:: RECORDS FOR THE EXERCISE ::
[Start of Attachment]

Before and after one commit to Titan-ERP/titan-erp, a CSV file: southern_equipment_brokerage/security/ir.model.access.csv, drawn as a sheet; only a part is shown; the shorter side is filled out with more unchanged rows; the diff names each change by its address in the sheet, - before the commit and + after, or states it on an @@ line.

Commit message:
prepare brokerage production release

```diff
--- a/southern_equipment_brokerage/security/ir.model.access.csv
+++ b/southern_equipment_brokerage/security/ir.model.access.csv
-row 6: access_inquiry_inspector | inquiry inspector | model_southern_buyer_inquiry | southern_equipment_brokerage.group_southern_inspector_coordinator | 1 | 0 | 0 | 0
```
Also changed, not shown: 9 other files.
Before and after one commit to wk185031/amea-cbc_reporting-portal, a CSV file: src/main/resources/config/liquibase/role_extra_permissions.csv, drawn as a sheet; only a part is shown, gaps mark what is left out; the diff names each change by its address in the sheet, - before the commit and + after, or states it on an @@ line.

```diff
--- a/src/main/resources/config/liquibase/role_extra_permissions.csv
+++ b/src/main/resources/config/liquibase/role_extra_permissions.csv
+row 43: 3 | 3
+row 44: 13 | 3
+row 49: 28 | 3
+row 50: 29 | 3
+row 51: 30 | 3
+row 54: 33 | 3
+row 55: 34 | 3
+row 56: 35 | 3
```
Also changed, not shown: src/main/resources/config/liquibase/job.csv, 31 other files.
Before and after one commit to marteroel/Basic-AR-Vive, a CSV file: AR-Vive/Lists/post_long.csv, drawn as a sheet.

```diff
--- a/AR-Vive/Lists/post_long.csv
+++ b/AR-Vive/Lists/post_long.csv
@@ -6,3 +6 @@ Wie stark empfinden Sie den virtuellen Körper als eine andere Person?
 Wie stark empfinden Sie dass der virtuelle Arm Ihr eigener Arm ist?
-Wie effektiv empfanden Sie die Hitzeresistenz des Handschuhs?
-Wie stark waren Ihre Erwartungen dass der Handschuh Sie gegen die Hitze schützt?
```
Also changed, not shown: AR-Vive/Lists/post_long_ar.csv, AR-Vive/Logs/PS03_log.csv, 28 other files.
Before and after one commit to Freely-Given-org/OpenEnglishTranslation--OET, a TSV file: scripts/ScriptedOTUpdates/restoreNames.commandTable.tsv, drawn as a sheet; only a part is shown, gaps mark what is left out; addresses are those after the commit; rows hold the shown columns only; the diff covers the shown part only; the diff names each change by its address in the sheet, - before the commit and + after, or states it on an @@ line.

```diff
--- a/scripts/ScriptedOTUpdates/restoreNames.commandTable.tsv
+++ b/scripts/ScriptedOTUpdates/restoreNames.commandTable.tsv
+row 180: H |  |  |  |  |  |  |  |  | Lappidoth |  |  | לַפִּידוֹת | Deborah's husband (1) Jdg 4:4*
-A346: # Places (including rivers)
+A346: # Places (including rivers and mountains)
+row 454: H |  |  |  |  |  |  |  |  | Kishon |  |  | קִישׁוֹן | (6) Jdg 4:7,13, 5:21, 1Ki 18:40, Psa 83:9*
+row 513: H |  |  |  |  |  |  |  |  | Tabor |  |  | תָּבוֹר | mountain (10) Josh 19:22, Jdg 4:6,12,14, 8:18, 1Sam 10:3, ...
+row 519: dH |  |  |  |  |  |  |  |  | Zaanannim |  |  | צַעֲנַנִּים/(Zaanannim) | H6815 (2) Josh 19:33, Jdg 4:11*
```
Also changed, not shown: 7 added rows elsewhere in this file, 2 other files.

[End of Attachment]

:: TASK REQUIREMENTS ::
Could you return all lines from the data above that contain the string "Places"?

:: SOLUTION FOR THIS EXERCISE ::
-A346: # Places (including rivers)
+A346: # Places (including rivers and mountains)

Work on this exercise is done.